The Lions of Atlas fell to Iran in their opener on a stoppage time own goal after carrying 64 percent possession and a 13-8 advantage in shot attempts, then lost to a Cristiano Ronaldo fourth minute goal on Wednesday despite a 16-10 shot advantage and 53 percent of the ball.

“I’m very proud of the performance and I am very proud of my players, I’m very proud of this country,” Renard said.

With no hope of advancing to the next round, the manager is finding the experience bittersweet. From RTE:

“What I am sure of at this moment is that the entire Moroccan people is proud of this team.
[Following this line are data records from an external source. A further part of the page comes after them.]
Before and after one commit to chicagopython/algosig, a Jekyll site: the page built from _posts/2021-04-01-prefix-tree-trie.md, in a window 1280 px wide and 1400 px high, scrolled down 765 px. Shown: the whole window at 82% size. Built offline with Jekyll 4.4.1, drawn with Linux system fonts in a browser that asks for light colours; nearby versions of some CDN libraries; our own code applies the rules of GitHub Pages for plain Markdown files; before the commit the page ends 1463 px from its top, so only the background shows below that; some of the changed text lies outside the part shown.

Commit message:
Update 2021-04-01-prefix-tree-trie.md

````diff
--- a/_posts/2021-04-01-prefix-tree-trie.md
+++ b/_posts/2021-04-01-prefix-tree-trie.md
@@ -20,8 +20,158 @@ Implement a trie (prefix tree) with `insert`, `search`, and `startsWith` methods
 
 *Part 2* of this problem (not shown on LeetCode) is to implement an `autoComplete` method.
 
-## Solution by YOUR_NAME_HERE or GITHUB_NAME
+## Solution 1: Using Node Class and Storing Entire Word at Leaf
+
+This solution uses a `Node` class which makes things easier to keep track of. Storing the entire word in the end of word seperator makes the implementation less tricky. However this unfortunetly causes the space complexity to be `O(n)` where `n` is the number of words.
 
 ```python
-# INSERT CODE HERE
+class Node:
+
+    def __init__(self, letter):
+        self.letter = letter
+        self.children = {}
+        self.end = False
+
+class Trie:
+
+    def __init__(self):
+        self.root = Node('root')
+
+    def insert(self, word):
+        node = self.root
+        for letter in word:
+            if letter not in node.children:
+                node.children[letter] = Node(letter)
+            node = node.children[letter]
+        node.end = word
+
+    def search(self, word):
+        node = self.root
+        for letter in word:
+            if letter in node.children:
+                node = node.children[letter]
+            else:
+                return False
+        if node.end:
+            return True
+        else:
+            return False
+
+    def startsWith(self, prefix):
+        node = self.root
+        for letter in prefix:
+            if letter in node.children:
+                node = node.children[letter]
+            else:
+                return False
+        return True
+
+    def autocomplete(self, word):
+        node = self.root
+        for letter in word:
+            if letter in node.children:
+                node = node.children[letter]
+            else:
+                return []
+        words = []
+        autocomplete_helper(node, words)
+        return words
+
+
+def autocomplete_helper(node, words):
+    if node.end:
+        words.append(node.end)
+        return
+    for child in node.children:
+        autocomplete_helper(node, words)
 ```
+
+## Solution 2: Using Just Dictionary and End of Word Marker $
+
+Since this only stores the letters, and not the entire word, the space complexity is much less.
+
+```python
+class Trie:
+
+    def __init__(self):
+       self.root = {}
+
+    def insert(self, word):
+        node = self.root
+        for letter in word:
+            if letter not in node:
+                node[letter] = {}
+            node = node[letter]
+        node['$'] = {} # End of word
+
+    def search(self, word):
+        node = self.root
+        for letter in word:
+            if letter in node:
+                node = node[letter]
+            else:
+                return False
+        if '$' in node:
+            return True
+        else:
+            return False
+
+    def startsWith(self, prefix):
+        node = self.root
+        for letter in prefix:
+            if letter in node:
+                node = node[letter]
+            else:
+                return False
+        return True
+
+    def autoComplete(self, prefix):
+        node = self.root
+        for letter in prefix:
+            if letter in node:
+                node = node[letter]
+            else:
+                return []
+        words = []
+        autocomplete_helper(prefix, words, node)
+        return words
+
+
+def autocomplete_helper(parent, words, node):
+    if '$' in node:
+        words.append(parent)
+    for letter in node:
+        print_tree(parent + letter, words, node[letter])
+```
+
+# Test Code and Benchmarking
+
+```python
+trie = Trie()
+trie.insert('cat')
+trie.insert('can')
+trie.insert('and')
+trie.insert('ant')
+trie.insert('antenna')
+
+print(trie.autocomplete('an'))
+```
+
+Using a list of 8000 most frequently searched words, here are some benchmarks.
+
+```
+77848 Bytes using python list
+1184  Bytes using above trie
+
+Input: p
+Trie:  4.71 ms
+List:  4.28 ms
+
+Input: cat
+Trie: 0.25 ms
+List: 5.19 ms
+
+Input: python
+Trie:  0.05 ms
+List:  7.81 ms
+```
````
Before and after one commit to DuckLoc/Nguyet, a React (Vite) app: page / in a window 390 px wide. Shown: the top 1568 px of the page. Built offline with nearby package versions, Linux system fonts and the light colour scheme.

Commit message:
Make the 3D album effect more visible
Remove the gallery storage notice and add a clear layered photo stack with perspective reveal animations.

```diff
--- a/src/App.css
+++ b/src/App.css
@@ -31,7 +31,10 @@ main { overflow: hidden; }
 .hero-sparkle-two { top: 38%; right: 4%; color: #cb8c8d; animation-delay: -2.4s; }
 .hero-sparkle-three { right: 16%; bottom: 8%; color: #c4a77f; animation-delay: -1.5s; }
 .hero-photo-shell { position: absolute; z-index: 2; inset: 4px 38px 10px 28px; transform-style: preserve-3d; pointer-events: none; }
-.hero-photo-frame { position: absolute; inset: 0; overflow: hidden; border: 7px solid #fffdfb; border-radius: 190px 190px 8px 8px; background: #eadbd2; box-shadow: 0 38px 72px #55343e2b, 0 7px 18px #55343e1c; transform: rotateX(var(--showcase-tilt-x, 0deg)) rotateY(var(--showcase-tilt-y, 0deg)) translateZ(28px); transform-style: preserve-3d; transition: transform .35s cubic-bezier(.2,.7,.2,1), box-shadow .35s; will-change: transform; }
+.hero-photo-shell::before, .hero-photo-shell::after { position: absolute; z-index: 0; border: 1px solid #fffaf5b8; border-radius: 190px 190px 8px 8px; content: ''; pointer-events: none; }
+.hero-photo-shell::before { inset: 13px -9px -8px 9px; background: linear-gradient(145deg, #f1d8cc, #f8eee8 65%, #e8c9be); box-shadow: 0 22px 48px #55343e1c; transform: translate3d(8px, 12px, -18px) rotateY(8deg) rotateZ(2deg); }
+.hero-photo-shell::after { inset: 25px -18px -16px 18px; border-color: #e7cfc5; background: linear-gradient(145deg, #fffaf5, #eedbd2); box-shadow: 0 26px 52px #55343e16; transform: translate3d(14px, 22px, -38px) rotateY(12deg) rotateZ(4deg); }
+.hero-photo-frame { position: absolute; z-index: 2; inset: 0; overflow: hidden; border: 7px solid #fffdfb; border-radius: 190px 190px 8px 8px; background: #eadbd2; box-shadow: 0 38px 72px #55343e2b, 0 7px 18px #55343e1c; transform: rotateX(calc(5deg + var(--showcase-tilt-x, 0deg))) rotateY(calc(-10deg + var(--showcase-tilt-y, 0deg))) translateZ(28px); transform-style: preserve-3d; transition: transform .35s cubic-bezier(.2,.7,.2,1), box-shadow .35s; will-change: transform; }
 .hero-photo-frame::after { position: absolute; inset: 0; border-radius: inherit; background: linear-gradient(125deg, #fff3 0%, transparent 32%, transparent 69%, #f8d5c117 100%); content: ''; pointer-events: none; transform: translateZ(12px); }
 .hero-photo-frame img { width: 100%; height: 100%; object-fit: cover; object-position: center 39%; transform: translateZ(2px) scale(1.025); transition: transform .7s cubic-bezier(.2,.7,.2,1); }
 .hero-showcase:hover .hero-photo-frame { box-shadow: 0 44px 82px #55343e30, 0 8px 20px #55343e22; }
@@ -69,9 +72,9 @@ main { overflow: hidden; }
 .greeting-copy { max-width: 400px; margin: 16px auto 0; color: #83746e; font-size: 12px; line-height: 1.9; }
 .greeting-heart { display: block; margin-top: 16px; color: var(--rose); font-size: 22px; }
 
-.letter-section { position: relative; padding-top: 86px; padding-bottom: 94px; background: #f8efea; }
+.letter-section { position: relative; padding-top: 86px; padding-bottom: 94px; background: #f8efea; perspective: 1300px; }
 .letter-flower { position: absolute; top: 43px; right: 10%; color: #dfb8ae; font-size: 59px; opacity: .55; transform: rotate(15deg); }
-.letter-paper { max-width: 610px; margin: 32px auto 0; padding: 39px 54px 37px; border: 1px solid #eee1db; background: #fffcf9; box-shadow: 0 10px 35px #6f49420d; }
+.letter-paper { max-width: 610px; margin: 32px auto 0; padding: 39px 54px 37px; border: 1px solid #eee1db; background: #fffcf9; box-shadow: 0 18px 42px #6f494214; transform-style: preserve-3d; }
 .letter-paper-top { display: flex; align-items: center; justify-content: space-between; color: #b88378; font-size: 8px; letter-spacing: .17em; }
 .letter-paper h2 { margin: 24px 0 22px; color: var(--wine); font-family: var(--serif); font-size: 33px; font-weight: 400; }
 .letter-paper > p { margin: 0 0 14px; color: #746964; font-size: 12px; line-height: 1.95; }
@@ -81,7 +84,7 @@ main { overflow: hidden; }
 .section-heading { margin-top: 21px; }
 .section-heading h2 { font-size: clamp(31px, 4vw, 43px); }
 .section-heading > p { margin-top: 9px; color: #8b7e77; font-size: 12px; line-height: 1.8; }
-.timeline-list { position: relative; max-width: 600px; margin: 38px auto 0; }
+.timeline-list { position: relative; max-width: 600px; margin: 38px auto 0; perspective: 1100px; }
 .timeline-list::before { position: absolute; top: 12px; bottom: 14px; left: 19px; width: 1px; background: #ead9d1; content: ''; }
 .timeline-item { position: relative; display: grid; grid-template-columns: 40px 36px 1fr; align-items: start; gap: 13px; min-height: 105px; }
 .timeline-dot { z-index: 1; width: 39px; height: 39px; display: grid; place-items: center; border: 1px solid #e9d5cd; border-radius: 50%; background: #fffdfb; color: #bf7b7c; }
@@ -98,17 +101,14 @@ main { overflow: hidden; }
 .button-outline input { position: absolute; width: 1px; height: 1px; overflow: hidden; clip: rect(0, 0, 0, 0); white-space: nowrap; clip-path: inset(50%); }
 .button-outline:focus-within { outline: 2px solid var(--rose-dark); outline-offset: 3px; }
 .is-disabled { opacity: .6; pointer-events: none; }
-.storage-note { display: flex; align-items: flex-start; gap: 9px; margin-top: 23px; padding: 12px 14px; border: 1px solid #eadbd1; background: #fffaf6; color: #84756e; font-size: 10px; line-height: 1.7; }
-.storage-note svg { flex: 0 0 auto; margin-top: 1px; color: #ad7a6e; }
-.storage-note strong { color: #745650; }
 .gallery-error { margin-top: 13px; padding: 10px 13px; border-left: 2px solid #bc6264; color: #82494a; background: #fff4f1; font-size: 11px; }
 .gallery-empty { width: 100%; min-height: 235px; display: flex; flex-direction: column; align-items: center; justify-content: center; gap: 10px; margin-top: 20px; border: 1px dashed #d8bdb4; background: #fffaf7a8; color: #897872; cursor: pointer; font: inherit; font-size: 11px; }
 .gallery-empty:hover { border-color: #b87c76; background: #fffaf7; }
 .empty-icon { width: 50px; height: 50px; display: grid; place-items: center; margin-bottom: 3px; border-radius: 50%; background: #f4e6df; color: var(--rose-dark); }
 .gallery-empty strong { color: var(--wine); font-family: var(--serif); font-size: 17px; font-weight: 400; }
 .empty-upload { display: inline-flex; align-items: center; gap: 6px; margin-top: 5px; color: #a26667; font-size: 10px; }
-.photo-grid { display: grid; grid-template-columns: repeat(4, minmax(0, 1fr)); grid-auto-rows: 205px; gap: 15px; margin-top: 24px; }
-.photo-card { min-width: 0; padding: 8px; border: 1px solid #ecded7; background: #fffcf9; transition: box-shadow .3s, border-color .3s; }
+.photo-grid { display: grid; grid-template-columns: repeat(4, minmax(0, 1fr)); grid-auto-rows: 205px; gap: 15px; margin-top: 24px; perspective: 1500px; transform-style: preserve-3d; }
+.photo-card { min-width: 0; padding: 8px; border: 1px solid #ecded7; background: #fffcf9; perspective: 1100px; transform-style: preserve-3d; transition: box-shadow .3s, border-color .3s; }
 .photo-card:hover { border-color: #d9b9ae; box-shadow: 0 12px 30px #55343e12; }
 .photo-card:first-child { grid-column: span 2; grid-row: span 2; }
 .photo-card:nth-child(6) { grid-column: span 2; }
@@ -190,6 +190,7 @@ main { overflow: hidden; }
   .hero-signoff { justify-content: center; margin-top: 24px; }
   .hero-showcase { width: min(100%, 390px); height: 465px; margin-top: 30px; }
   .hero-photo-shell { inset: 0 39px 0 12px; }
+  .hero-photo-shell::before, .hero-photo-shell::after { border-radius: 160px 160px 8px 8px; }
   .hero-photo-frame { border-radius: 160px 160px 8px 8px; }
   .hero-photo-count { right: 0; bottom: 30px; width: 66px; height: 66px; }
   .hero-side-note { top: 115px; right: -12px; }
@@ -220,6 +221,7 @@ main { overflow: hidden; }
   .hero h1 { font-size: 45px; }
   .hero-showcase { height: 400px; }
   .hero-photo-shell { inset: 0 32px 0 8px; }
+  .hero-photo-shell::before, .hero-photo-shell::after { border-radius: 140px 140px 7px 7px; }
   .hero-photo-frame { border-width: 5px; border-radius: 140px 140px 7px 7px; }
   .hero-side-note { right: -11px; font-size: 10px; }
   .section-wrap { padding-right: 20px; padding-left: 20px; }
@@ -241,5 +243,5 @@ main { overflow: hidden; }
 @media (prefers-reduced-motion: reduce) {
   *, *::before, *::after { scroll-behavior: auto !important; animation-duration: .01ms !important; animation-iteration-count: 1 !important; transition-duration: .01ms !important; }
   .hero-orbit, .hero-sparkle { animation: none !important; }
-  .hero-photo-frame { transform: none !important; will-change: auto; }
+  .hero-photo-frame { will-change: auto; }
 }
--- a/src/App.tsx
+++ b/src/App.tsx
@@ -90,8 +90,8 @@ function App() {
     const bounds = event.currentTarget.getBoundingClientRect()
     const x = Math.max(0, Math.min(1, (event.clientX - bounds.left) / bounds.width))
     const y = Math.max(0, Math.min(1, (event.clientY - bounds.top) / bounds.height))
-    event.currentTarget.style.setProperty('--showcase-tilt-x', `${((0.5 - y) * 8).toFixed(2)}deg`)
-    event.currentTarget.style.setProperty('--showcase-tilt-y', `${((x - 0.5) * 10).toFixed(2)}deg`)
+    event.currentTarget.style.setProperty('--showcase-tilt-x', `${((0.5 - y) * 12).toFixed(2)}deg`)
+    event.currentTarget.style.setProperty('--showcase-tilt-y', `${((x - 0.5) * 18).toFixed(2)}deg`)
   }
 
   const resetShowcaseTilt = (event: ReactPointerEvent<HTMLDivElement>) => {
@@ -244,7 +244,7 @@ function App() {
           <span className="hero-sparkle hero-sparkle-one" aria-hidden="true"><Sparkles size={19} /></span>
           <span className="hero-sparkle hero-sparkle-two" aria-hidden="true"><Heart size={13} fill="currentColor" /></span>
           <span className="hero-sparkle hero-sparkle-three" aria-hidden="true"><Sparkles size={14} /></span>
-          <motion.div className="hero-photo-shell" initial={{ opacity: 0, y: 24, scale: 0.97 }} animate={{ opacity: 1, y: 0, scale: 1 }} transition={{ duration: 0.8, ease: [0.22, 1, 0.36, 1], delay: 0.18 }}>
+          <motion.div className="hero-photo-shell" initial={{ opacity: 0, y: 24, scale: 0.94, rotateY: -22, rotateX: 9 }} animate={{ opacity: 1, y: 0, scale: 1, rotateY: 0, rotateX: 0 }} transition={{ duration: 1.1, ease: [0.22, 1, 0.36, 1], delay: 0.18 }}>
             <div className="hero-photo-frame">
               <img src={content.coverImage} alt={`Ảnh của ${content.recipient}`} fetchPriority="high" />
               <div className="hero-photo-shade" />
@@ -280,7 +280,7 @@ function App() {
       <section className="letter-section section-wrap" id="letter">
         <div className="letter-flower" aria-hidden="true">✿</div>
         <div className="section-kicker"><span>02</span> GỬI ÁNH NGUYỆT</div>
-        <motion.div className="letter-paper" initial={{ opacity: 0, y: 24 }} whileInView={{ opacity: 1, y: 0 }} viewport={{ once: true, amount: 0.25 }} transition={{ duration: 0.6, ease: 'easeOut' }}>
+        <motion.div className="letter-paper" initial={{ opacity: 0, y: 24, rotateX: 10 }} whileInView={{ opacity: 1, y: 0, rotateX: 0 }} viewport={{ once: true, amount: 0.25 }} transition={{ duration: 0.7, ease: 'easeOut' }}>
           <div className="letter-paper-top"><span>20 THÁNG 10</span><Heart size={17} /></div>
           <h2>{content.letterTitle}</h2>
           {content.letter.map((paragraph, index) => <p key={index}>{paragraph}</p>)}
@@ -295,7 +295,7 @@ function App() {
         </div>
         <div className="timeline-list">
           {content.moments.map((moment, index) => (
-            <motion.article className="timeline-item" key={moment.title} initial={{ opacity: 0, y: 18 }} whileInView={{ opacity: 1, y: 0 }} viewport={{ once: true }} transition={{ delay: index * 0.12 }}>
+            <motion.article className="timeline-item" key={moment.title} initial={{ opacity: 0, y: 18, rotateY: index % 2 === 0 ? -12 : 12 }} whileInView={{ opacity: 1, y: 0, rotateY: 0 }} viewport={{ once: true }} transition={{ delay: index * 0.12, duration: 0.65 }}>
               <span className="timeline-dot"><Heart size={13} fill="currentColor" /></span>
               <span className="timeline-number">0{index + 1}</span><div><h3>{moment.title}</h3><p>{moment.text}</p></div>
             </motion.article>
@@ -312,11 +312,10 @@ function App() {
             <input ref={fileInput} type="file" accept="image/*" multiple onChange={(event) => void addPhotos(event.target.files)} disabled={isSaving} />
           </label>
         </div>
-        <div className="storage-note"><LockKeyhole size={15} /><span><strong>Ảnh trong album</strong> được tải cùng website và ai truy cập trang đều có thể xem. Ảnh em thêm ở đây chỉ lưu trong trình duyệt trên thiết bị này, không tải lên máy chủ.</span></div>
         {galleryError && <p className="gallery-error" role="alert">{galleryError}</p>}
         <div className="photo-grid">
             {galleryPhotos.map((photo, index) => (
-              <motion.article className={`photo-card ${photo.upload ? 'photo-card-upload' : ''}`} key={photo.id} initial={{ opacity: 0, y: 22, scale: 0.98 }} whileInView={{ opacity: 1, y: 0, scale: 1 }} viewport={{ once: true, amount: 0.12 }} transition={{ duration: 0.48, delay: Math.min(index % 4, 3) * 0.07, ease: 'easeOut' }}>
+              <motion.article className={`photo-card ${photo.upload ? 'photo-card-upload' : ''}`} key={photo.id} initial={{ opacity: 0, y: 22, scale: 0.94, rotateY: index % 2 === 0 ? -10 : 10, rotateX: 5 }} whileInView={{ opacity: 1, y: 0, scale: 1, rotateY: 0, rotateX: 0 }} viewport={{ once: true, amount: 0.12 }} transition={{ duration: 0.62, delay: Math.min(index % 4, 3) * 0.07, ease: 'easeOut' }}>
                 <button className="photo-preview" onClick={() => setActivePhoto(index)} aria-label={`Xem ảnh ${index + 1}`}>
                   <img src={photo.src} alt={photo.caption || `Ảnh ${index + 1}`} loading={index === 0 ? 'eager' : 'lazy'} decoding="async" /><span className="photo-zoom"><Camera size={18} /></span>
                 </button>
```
Of course it’s easier to play with a player who has one chance and he puts it away. But we are in Morocco.

“We have quality players. Despite the ups and downs of the game, we should have been more effective. Because, like in the first game, we had plenty of chances. I won’t blame anyone. That’s football. It’s always those who know how to be present in the box, the most gifted players, who make the difference. We took a lot of risks and we didn’t get our reward.”

It’s unlikely Morocco will hold either of those statistical advantages against Spain, especially a Spanish side yet to qualify, but there is plenty to like from the tournament aside from poor finishing quality.

But the performances of 19-year-olds Amine Harit (Schalke) and Achraf Hakimi (Real Madrid) — not to mention Hakim Ziyech (25, Ajax) — seem to hint at a promise for 2022. And Renard’s men can still play spoiler for Spain, which is no small shockwave.